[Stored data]

Segment Open

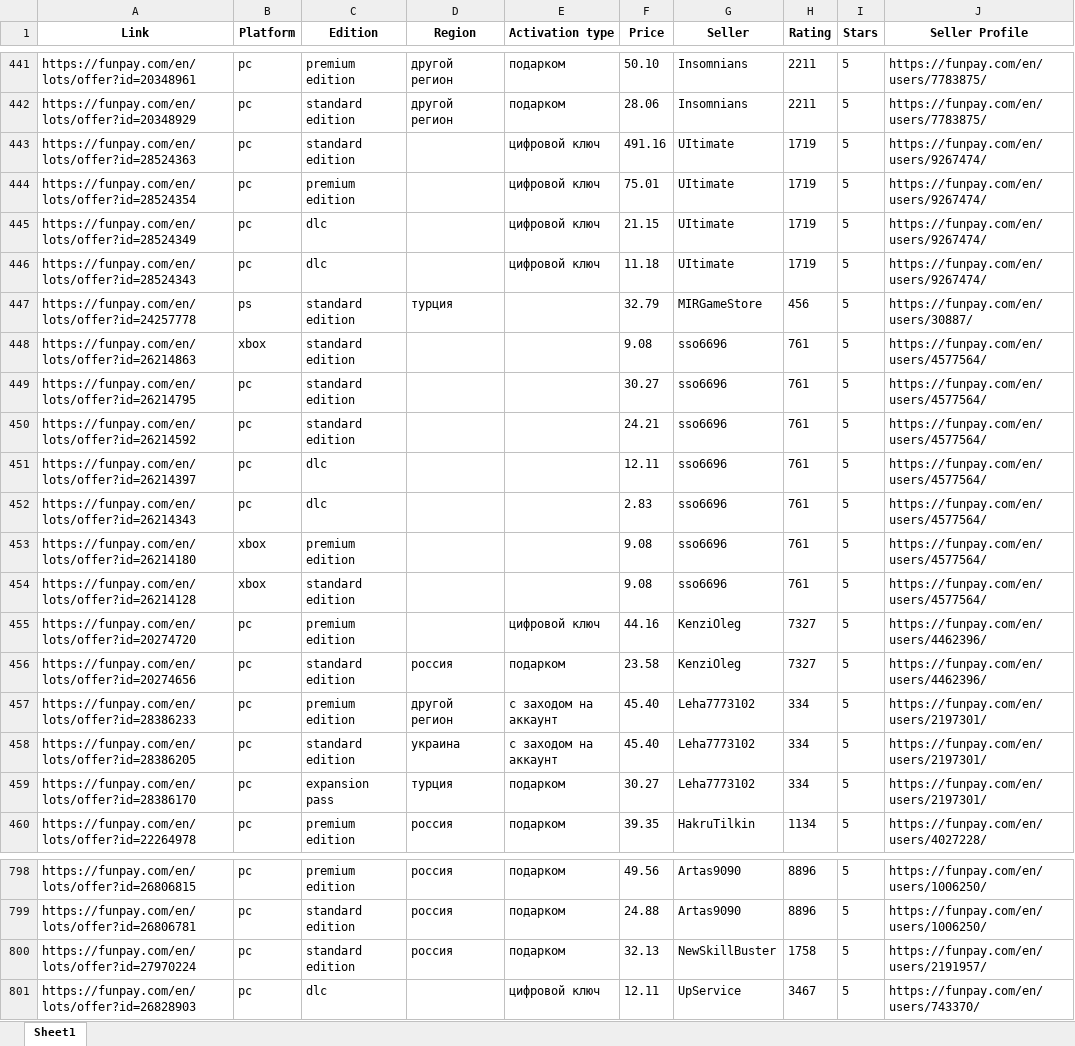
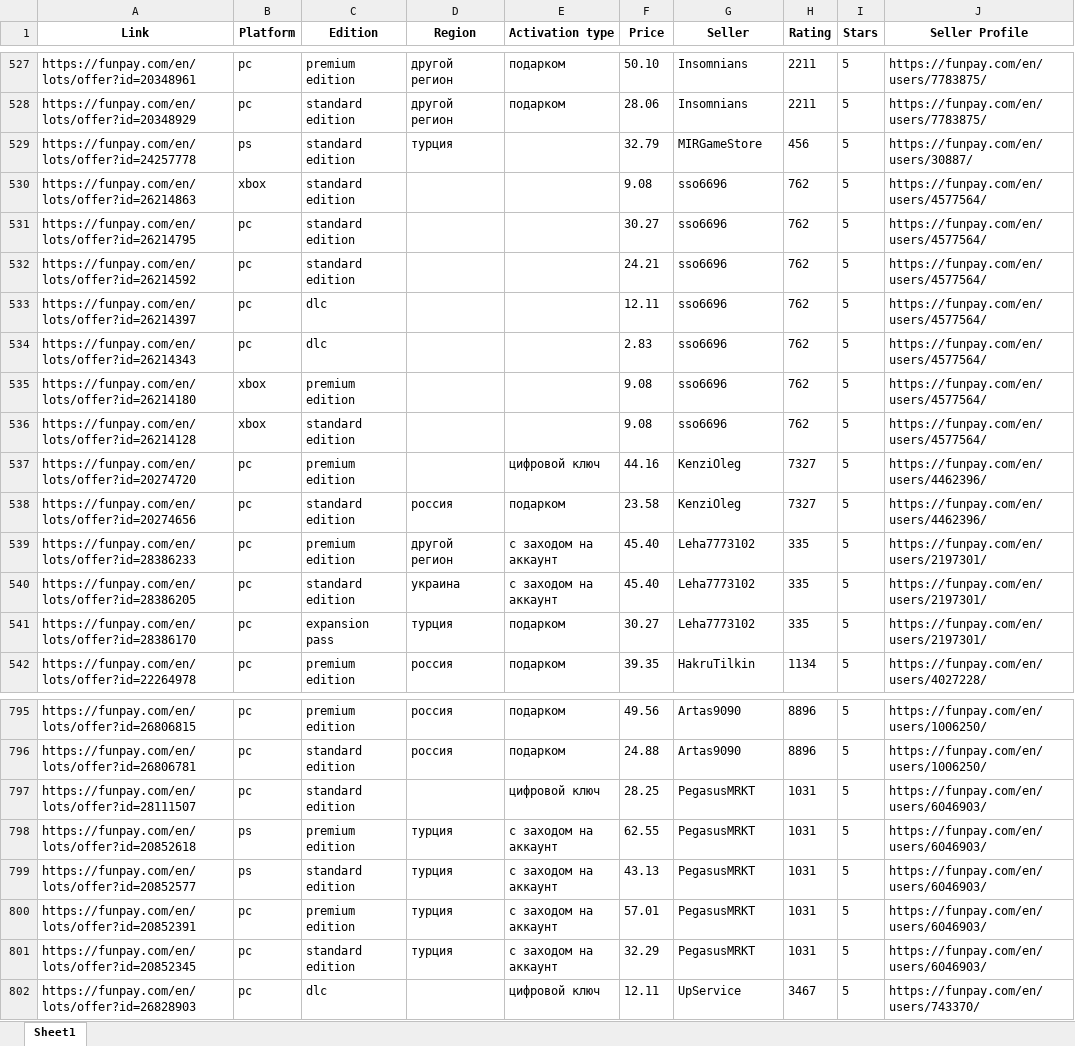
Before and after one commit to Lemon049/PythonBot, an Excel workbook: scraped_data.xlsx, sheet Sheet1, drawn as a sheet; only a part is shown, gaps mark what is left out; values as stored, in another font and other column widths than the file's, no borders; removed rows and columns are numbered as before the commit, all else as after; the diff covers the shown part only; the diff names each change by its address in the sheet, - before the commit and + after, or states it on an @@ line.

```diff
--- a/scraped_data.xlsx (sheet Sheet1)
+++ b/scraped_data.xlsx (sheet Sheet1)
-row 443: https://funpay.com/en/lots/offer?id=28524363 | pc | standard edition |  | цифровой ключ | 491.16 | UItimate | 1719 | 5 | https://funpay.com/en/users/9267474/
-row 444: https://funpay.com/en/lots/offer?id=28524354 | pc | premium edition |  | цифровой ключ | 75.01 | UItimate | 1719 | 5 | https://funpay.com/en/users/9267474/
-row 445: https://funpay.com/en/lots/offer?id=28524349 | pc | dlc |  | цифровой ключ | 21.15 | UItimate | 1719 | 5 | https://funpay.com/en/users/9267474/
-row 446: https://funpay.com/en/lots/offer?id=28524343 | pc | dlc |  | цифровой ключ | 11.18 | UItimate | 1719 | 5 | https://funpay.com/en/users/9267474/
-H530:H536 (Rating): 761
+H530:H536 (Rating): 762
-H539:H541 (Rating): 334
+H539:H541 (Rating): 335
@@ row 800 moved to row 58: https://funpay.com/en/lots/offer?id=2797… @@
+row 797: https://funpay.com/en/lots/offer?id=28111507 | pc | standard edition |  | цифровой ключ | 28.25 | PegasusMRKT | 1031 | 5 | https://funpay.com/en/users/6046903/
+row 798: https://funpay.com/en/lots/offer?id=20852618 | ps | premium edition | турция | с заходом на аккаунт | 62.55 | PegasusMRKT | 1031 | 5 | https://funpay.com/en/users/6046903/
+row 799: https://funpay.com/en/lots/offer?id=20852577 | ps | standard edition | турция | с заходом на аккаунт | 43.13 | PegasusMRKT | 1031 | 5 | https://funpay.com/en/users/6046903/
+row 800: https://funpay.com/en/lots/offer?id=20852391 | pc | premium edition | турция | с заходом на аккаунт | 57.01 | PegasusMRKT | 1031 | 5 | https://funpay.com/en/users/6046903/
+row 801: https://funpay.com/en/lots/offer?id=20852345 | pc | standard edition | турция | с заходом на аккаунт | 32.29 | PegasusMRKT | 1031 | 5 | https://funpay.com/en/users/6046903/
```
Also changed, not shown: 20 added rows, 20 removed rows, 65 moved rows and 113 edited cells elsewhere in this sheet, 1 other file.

Segment Closed

Exercise:
The entries above are to be returned exactly, without their pictures.

Response to the task:
Before and after one commit to Lemon049/PythonBot, an Excel workbook: scraped_data.xlsx, sheet Sheet1, drawn as a sheet; only a part is shown, gaps mark what is left out; values as stored, in another font and other column widths than the file's, no borders; removed rows and columns are numbered as before the commit, all else as after; the diff covers the shown part only; the diff names each change by its address in the sheet, - before the commit and + after, or states it on an @@ line.

```diff
--- a/scraped_data.xlsx (sheet Sheet1)
+++ b/scraped_data.xlsx (sheet Sheet1)
-row 443: https://funpay.com/en/lots/offer?id=28524363 | pc | standard edition |  | цифровой ключ | 491.16 | UItimate | 1719 | 5 | https://funpay.com/en/users/9267474/
-row 444: https://funpay.com/en/lots/offer?id=28524354 | pc | premium edition |  | цифровой ключ | 75.01 | UItimate | 1719 | 5 | https://funpay.com/en/users/9267474/
-row 445: https://funpay.com/en/lots/offer?id=28524349 | pc | dlc |  | цифровой ключ | 21.15 | UItimate | 1719 | 5 | https://funpay.com/en/users/9267474/
-row 446: https://funpay.com/en/lots/offer?id=28524343 | pc | dlc |  | цифровой ключ | 11.18 | UItimate | 1719 | 5 | https://funpay.com/en/users/9267474/
-H530:H536 (Rating): 761
+H530:H536 (Rating): 762
-H539:H541 (Rating): 334
+H539:H541 (Rating): 335
@@ row 800 moved to row 58: https://funpay.com/en/lots/offer?id=2797… @@
+row 797: https://funpay.com/en/lots/offer?id=28111507 | pc | standard edition |  | цифровой ключ | 28.25 | PegasusMRKT | 1031 | 5 | https://funpay.com/en/users/6046903/
+row 798: https://funpay.com/en/lots/offer?id=20852618 | ps | premium edition | турция | с заходом на аккаунт | 62.55 | PegasusMRKT | 1031 | 5 | https://funpay.com/en/users/6046903/
+row 799: https://funpay.com/en/lots/offer?id=20852577 | ps | standard edition | турция | с заходом на аккаунт | 43.13 | PegasusMRKT | 1031 | 5 | https://funpay.com/en/users/6046903/
+row 800: https://funpay.com/en/lots/offer?id=20852391 | pc | premium edition | турция | с заходом на аккаунт | 57.01 | PegasusMRKT | 1031 | 5 | https://funpay.com/en/users/6046903/
+row 801: https://funpay.com/en/lots/offer?id=20852345 | pc | standard edition | турция | с заходом на аккаунт | 32.29 | PegasusMRKT | 1031 | 5 | https://funpay.com/en/users/6046903/
```
Also changed, not shown: 20 added rows, 20 removed rows, 65 moved rows and 113 edited cells elsewhere in this sheet, 1 other file.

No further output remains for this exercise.